ASSIGNMENT
Without the images, write out all of the following entries exactly.

SOURCE MATERIAL
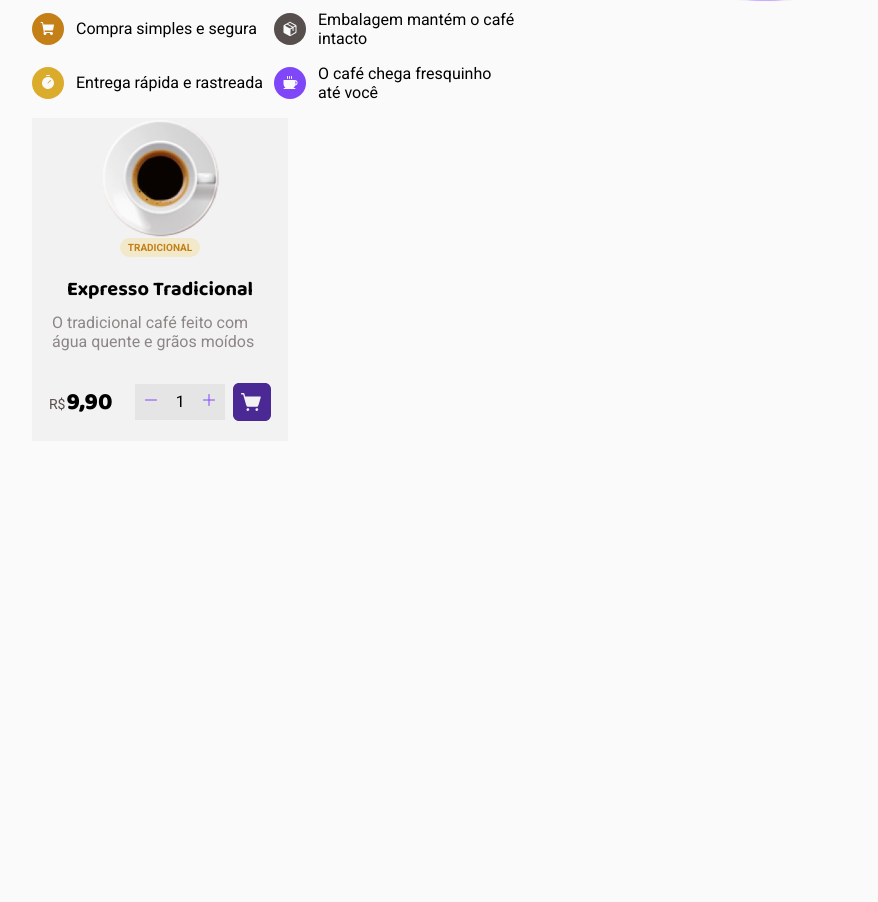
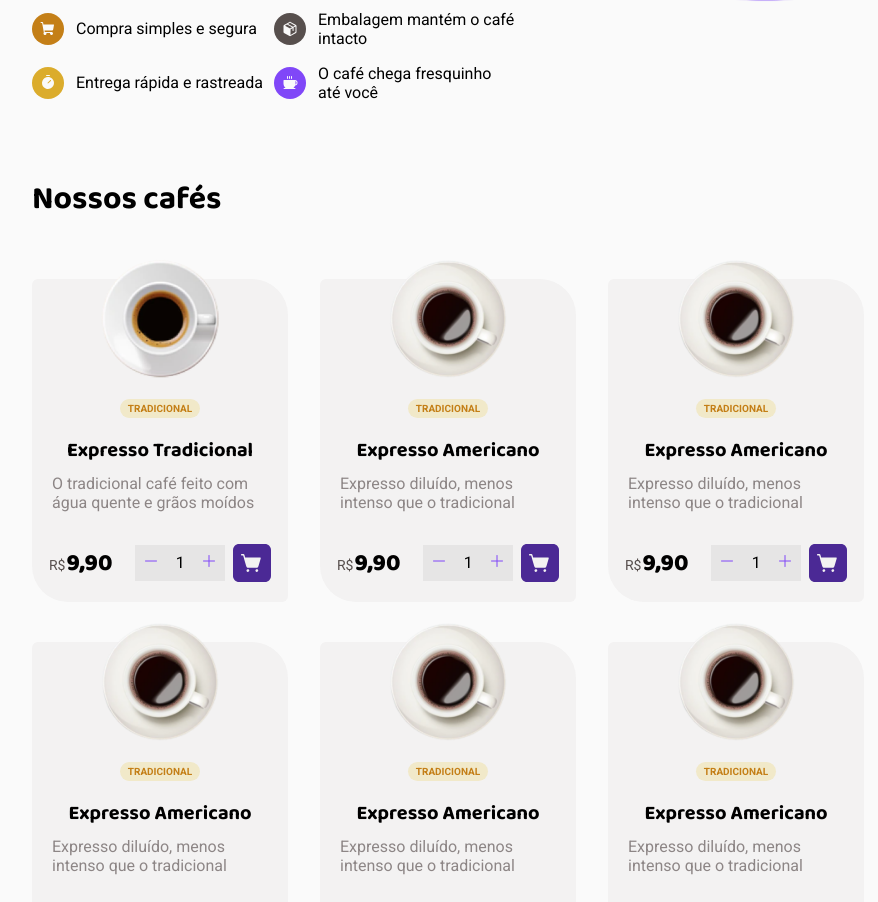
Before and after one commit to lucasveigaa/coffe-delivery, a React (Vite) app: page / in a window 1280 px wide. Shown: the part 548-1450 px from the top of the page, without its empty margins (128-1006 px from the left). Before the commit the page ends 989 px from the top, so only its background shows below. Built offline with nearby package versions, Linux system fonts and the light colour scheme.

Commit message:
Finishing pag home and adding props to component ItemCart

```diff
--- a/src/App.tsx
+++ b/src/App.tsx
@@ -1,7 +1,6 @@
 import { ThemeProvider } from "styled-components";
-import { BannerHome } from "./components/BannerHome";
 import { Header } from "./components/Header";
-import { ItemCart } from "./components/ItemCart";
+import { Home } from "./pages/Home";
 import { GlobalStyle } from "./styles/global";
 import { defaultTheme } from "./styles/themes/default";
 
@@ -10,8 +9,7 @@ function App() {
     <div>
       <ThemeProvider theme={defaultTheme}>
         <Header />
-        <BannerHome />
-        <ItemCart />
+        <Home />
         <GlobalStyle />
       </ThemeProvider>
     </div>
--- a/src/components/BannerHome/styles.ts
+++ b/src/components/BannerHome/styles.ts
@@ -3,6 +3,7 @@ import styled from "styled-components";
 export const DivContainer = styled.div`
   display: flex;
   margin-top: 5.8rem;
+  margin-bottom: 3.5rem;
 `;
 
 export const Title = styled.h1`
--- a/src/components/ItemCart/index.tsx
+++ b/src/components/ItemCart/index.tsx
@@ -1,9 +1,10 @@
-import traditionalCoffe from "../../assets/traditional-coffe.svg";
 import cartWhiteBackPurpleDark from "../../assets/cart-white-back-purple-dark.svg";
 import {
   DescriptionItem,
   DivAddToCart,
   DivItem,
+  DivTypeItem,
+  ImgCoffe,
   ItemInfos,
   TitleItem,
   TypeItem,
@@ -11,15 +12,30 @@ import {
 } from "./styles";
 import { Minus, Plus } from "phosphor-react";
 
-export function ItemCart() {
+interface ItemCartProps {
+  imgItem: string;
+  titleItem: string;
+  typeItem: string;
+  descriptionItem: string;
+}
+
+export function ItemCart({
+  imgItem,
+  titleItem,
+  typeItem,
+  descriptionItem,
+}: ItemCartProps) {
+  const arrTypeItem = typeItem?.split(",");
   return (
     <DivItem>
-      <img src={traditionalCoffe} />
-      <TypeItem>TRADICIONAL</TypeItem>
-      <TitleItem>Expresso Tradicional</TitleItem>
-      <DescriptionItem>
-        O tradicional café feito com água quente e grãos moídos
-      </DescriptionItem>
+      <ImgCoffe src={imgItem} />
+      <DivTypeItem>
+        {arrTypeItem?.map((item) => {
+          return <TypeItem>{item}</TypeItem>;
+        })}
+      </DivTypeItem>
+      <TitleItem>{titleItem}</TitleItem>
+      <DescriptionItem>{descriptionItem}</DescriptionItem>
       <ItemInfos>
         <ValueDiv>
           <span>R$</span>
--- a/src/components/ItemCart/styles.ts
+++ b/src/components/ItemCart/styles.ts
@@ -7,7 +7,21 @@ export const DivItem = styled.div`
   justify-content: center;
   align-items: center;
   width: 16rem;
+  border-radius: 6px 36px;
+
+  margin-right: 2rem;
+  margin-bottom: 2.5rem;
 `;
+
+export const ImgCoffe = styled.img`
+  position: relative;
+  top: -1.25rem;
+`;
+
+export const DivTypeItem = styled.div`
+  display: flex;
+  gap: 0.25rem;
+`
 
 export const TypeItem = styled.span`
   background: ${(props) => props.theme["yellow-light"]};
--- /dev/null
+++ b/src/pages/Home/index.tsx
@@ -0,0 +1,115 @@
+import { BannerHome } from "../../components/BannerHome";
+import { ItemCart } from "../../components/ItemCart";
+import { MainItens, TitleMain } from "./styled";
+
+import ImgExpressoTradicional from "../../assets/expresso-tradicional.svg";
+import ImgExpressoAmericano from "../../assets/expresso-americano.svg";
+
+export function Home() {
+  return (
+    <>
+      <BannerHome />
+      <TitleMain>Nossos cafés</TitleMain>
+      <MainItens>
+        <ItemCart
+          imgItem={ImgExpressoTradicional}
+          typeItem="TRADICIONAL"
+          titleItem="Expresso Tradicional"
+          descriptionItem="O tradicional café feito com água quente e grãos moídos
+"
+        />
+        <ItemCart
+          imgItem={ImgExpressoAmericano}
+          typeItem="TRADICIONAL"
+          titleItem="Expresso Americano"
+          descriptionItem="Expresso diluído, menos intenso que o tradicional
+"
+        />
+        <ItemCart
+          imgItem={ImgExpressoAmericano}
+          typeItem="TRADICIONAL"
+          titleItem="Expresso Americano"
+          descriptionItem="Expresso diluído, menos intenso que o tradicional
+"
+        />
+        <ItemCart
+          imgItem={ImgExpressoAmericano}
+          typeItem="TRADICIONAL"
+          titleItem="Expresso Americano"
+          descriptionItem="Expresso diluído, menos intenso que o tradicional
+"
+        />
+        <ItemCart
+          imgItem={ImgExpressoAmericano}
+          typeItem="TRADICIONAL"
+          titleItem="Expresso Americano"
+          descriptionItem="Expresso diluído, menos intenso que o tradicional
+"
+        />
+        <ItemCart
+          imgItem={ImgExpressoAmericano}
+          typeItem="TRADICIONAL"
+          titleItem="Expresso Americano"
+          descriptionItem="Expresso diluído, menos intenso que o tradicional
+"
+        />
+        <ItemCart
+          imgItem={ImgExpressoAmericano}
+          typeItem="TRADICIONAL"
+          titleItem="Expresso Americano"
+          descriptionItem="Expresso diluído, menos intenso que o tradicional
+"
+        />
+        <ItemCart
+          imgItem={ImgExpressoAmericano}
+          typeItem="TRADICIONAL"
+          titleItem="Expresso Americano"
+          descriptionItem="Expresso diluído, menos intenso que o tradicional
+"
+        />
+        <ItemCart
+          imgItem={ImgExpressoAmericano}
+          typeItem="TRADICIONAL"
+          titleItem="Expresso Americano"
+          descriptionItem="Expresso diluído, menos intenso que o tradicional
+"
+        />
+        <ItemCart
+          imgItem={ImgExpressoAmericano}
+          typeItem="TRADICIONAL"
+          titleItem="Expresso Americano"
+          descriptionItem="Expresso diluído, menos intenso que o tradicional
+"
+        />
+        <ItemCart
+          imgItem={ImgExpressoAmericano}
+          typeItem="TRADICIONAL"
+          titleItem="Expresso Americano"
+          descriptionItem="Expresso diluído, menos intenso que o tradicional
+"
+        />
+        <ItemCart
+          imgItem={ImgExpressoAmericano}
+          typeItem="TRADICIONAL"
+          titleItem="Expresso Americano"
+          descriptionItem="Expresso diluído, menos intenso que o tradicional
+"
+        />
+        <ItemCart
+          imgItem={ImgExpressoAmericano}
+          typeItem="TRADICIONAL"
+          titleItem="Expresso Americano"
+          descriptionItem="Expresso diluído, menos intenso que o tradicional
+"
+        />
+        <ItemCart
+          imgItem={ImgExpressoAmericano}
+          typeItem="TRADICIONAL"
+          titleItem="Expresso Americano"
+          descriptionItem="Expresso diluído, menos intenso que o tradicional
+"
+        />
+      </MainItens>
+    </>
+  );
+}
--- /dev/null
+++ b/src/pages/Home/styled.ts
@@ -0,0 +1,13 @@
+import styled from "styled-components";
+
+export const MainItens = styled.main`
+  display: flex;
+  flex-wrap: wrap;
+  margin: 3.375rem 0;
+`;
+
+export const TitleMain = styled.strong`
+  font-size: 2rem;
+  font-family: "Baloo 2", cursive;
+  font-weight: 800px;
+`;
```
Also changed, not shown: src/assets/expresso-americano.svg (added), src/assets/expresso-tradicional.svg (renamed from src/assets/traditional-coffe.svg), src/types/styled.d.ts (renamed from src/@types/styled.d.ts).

TASK RESPONSE
Before and after one commit to lucasveigaa/coffe-delivery, a React (Vite) app: page / in a window 1280 px wide. Shown: the part 548-1450 px from the top of the page, without its empty margins (128-1006 px from the left). Before the commit the page ends 989 px from the top, so only its background shows below. Built offline with nearby package versions, Linux system fonts and the light colour scheme.

Commit message:
Finishing pag home and adding props to component ItemCart

```diff
--- a/src/App.tsx
+++ b/src/App.tsx
@@ -1,7 +1,6 @@
 import { ThemeProvider } from "styled-components";
-import { BannerHome } from "./components/BannerHome";
 import { Header } from "./components/Header";
-import { ItemCart } from "./components/ItemCart";
+import { Home } from "./pages/Home";
 import { GlobalStyle } from "./styles/global";
 import { defaultTheme } from "./styles/themes/default";
 
@@ -10,8 +9,7 @@ function App() {
     <div>
       <ThemeProvider theme={defaultTheme}>
         <Header />
-        <BannerHome />
-        <ItemCart />
+        <Home />
         <GlobalStyle />
       </ThemeProvider>
     </div>
--- a/src/components/BannerHome/styles.ts
+++ b/src/components/BannerHome/styles.ts
@@ -3,6 +3,7 @@ import styled from "styled-components";
 export const DivContainer = styled.div`
   display: flex;
   margin-top: 5.8rem;
+  margin-bottom: 3.5rem;
 `;
 
 export const Title = styled.h1`
--- a/src/components/ItemCart/index.tsx
+++ b/src/components/ItemCart/index.tsx
@@ -1,9 +1,10 @@
-import traditionalCoffe from "../../assets/traditional-coffe.svg";
 import cartWhiteBackPurpleDark from "../../assets/cart-white-back-purple-dark.svg";
 import {
   DescriptionItem,
   DivAddToCart,
   DivItem,
+  DivTypeItem,
+  ImgCoffe,
   ItemInfos,
   TitleItem,
   TypeItem,
@@ -11,15 +12,30 @@ import {
 } from "./styles";
 import { Minus, Plus } from "phosphor-react";
 
-export function ItemCart() {
+interface ItemCartProps {
+  imgItem: string;
+  titleItem: string;
+  typeItem: string;
+  descriptionItem: string;
+}
+
+export function ItemCart({
+  imgItem,
+  titleItem,
+  typeItem,
+  descriptionItem,
+}: ItemCartProps) {
+  const arrTypeItem = typeItem?.split(",");
   return (
     <DivItem>
-      <img src={traditionalCoffe} />
-      <TypeItem>TRADICIONAL</TypeItem>
-      <TitleItem>Expresso Tradicional</TitleItem>
-      <DescriptionItem>
-        O tradicional café feito com água quente e grãos moídos
-      </DescriptionItem>
+      <ImgCoffe src={imgItem} />
+      <DivTypeItem>
+        {arrTypeItem?.map((item) => {
+          return <TypeItem>{item}</TypeItem>;
+        })}
+      </DivTypeItem>
+      <TitleItem>{titleItem}</TitleItem>
+      <DescriptionItem>{descriptionItem}</DescriptionItem>
       <ItemInfos>
         <ValueDiv>
           <span>R$</span>
--- a/src/components/ItemCart/styles.ts
+++ b/src/components/ItemCart/styles.ts
@@ -7,7 +7,21 @@ export const DivItem = styled.div`
   justify-content: center;
   align-items: center;
   width: 16rem;
+  border-radius: 6px 36px;
+
+  margin-right: 2rem;
+  margin-bottom: 2.5rem;
 `;
+
+export const ImgCoffe = styled.img`
+  position: relative;
+  top: -1.25rem;
+`;
+
+export const DivTypeItem = styled.div`
+  display: flex;
+  gap: 0.25rem;
+`
 
 export const TypeItem = styled.span`
   background: ${(props) => props.theme["yellow-light"]};
--- /dev/null
+++ b/src/pages/Home/index.tsx
@@ -0,0 +1,115 @@
+import { BannerHome } from "../../components/BannerHome";
+import { ItemCart } from "../../components/ItemCart";
+import { MainItens, TitleMain } from "./styled";
+
+import ImgExpressoTradicional from "../../assets/expresso-tradicional.svg";
+import ImgExpressoAmericano from "../../assets/expresso-americano.svg";
+
+export function Home() {
+  return (
+    <>
+      <BannerHome />
+      <TitleMain>Nossos cafés</TitleMain>
+      <MainItens>
+        <ItemCart
+          imgItem={ImgExpressoTradicional}
+          typeItem="TRADICIONAL"
+          titleItem="Expresso Tradicional"
+          descriptionItem="O tradicional café feito com água quente e grãos moídos
+"
+        />
+        <ItemCart
+          imgItem={ImgExpressoAmericano}
+          typeItem="TRADICIONAL"
+          titleItem="Expresso Americano"
+          descriptionItem="Expresso diluído, menos intenso que o tradicional
+"
+        />
+        <ItemCart
+          imgItem={ImgExpressoAmericano}
+          typeItem="TRADICIONAL"
+          titleItem="Expresso Americano"
+          descriptionItem="Expresso diluído, menos intenso que o tradicional
+"
+        />
+        <ItemCart
+          imgItem={ImgExpressoAmericano}
+          typeItem="TRADICIONAL"
+          titleItem="Expresso Americano"
+          descriptionItem="Expresso diluído, menos intenso que o tradicional
+"
+        />
+        <ItemCart
+          imgItem={ImgExpressoAmericano}
+          typeItem="TRADICIONAL"
+          titleItem="Expresso Americano"
+          descriptionItem="Expresso diluído, menos intenso que o tradicional
+"
+        />
+        <ItemCart
+          imgItem={ImgExpressoAmericano}
+          typeItem="TRADICIONAL"
+          titleItem="Expresso Americano"
+          descriptionItem="Expresso diluído, menos intenso que o tradicional
+"
+        />
+        <ItemCart
+          imgItem={ImgExpressoAmericano}
+          typeItem="TRADICIONAL"
+          titleItem="Expresso Americano"
+          descriptionItem="Expresso diluído, menos intenso que o tradicional
+"
+        />
+        <ItemCart
+          imgItem={ImgExpressoAmericano}
+          typeItem="TRADICIONAL"
+          titleItem="Expresso Americano"
+          descriptionItem="Expresso diluído, menos intenso que o tradicional
+"
+        />
+        <ItemCart
+          imgItem={ImgExpressoAmericano}
+          typeItem="TRADICIONAL"
+          titleItem="Expresso Americano"
+          descriptionItem="Expresso diluído, menos intenso que o tradicional
+"
+        />
+        <ItemCart
+          imgItem={ImgExpressoAmericano}
+          typeItem="TRADICIONAL"
+          titleItem="Expresso Americano"
+          descriptionItem="Expresso diluído, menos intenso que o tradicional
+"
+        />
+        <ItemCart
+          imgItem={ImgExpressoAmericano}
+          typeItem="TRADICIONAL"
+          titleItem="Expresso Americano"
+          descriptionItem="Expresso diluído, menos intenso que o tradicional
+"
+        />
+        <ItemCart
+          imgItem={ImgExpressoAmericano}
+          typeItem="TRADICIONAL"
+          titleItem="Expresso Americano"
+          descriptionItem="Expresso diluído, menos intenso que o tradicional
+"
+        />
+        <ItemCart
+          imgItem={ImgExpressoAmericano}
+          typeItem="TRADICIONAL"
+          titleItem="Expresso Americano"
+          descriptionItem="Expresso diluído, menos intenso que o tradicional
+"
+        />
+        <ItemCart
+          imgItem={ImgExpressoAmericano}
+          typeItem="TRADICIONAL"
+          titleItem="Expresso Americano"
+          descriptionItem="Expresso diluído, menos intenso que o tradicional
+"
+        />
+      </MainItens>
+    </>
+  );
+}
--- /dev/null
+++ b/src/pages/Home/styled.ts
@@ -0,0 +1,13 @@
+import styled from "styled-components";
+
+export const MainItens = styled.main`
+  display: flex;
+  flex-wrap: wrap;
+  margin: 3.375rem 0;
+`;
+
+export const TitleMain = styled.strong`
+  font-size: 2rem;
+  font-family: "Baloo 2", cursive;
+  font-weight: 800px;
+`;
```
Also changed, not shown: src/assets/expresso-americano.svg (added), src/assets/expresso-tradicional.svg (renamed from src/assets/traditional-coffe.svg), src/types/styled.d.ts (renamed from src/@types/styled.d.ts).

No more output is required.